Though the best way to figure out if your relative has coverage is to ask him or her, there are some situations where it’s not an option. For example, if your loved one lives with dementia or mental illness, he or she may not be able to tell you the status of his or her coverage. The same may be true if your relative has been
injured in a sudden accident or unforeseen medical emergency. If you need to know if your living relative has life insurance, you should follow the same steps listed above.
How To Claim Life Insurance After Death
First, alert the life insurance company to your intent to make a claim. Contact details will be on the insurer’s website and on the policy document. You can contact them by telephone, postal and, more frequently, using an online claim form.
To make the claim, make sure you have the following:
- The death certificate. Your funeral director can provide a certified copy of the death certificate for a fee. You will need to purchase several copies if you have more than one life insurance policy, and these documents are essential for other necessary administration. It is illegal to make your own copy of the death certificate and it will not be accepted as a valid document.
- Claim form. This is provided by the life insurance firm, and will require basic details including name, date of death, name of birth, and claimant details.
- The policy document itself. When the insurance policy was issued, the company will have sent through a policy certificate.

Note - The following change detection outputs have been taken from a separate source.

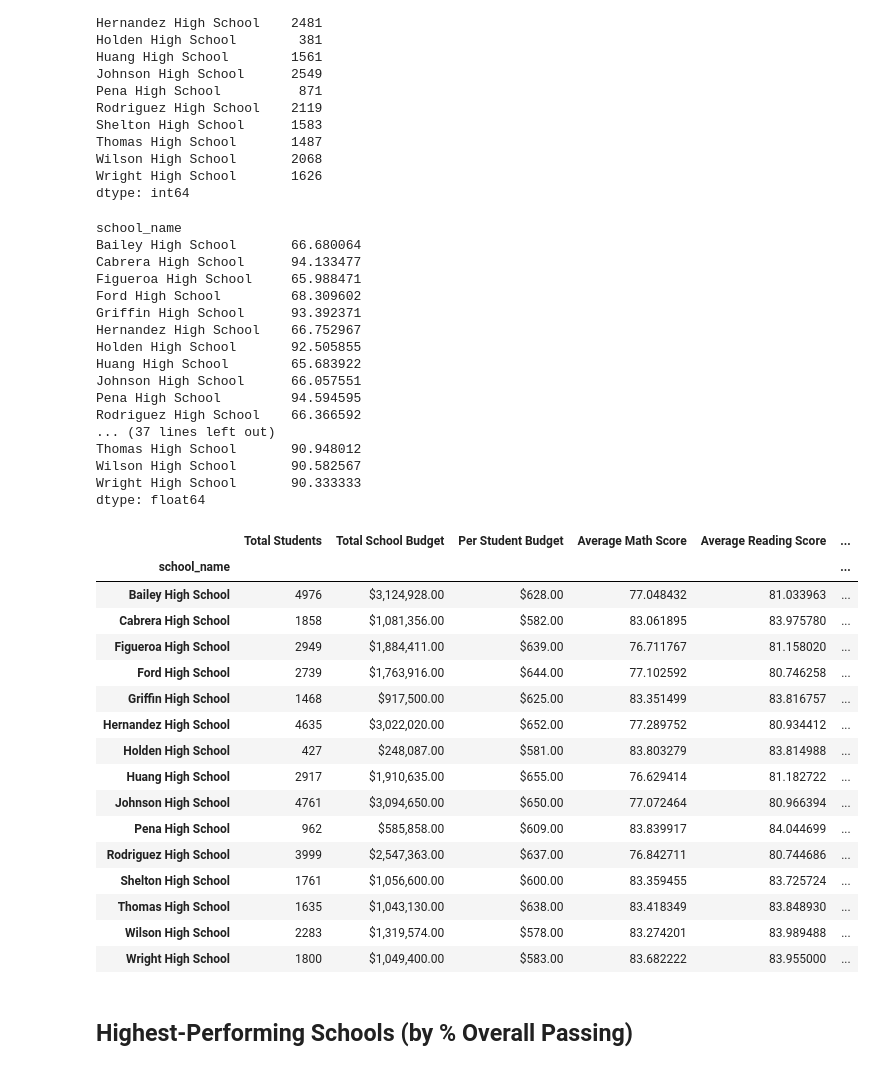
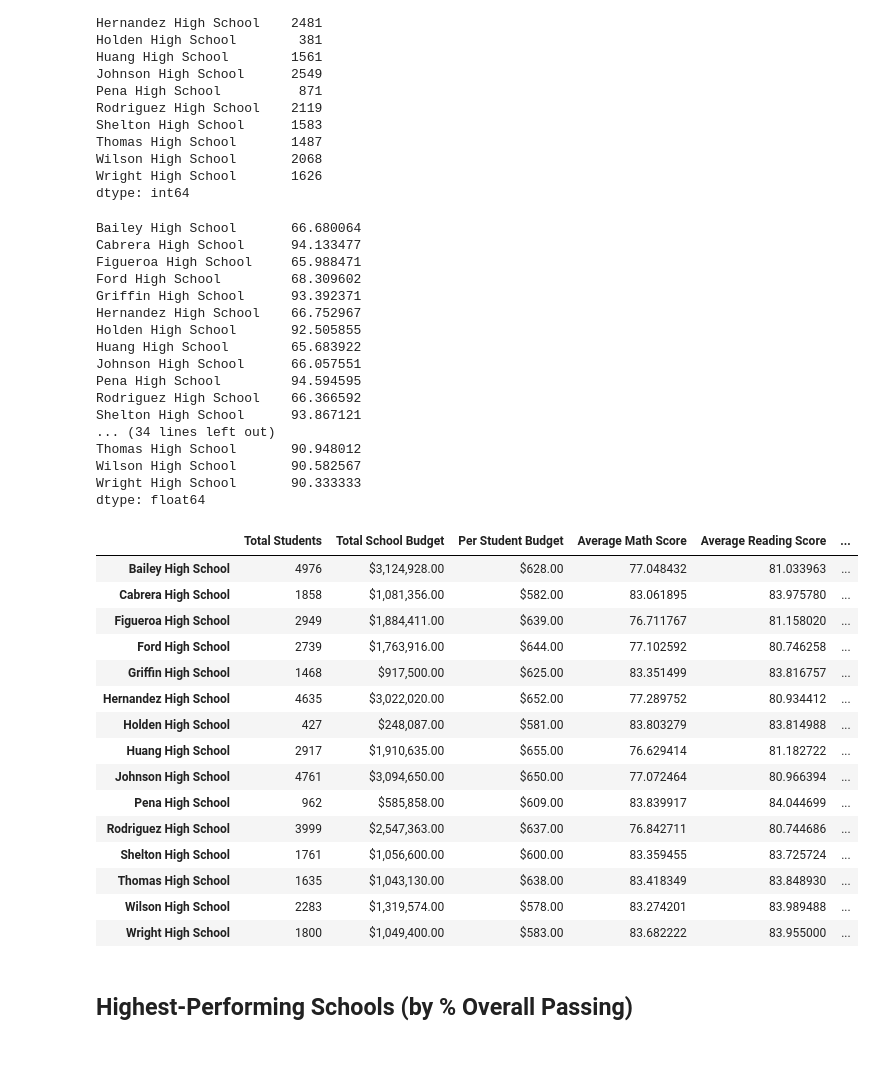
Before and after one commit to NifaCout/PandasChallenge, a Jupyter notebook: PyCitySchools_starter.ipynb, the cells around one changed output. Drawn from its saved outputs; the diff is of its cells as text; code cells hidden in the pictures.

```diff
--- a/PyCitySchools_starter.ipynb
+++ b/PyCitySchools_starter.ipynb
@@ -111,7 +112,6 @@ district_summary
 ## School Summary
 # %%
 # Use the code provided to select all of the school types
-
-school_types = school_data_complete["type"].unique()
+school_types = school_data.set_index(["school_name"])["type"]
 print(school_types)
 # %% [output]
@@ -244,7 +259,7 @@ dtype: int64
 # Calculate the number of students per school with reading scores of 70 or higher
 
 students_passing_reading = school_data_complete[school_data_complete["reading_score"] >= 70].groupby("school_name")["student_name"].count()
-school_students_passing_reading = students_passing_reading
+school_students_passing_reading = school_data_complete[school_data_complete["reading_score"] >=70].groupby("school_name").size()
 print(students_passing_reading)
 print(school_students_passing_reading)
 # %% [output]
@@ -309,7 +324,6 @@ print(per_school_passing_math,'\n')
 print(per_school_passing_reading,'\n')
 print(overall_passing_rate,'\n')
 # %% [output]
-school_name
 Bailey High School       66.680064
 Cabrera High School      94.133477
 Figueroa High School     65.988471
@@ -321,7 +335,8 @@ Huang High School        65.683922
 Johnson High School      66.057551
 Pena High School         94.594595
 Rodriguez High School    66.366592
-... (37 lines left out)
+Shelton High School      93.867121
+... (34 lines left out)
 Thomas High School       90.948012
 Wilson High School       90.582567
 Wright High School       90.333333
@@ -329,29 +344,27 @@ dtype: float64
 # %%
 # Create a DataFrame called `per_school_summary` with columns for the calculations above.
 
 per_school_summary = pd.DataFrame({
     "Total Students": per_school_counts,
     "Total School Budget": per_school_budget,
     "Per Student Budget": per_school_capita,
     "Average Math Score": per_school_math,
     "Average Reading Score": per_school_reading,
     "% Passing Math": per_school_passing_math,
     "% Passing Reading": per_school_passing_reading,
     "% Overall Passing": overall_passing_rate,
-    #"School Types": school_types
-
+    "School Types": school_types
 })
 
 # Formatting
 per_school_summary["Total School Budget"] = per_school_summary["Total School Budget"].map("${:,.2f}".format)
 per_school_summary["Per Student Budget"] = per_school_summary["Per Student Budget"].map("${:,.2f}".format)
 
 
 # Display the DataFrame
 per_school_summary
 # %% [output]
 |  | Total Students | Total School Budget | Per Student Budget | Average Math Score | Average Reading Score | ... |
-| school_name |  |  |  |  |  | ... |
 | Bailey High School | 4976 | $3,124,928.00 | $628.00 | 77.048432 | 81.033963 | ... |
 | Cabrera High School | 1858 | $1,081,356.00 | $582.00 | 83.061895 | 83.975780 | ... |
 | Figueroa High School | 2949 | $1,884,411.00 | $639.00 | 76.711767 | 81.158020 | ... |
```
Also changed, not shown: parts of 11 cells of this notebook.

This maybe in a file with other important documents in a desk or cupboard.
Send the documents to the insurer via recorded delivery, as it can be lengthy and difficult to replace these documents if they get lost in the mail.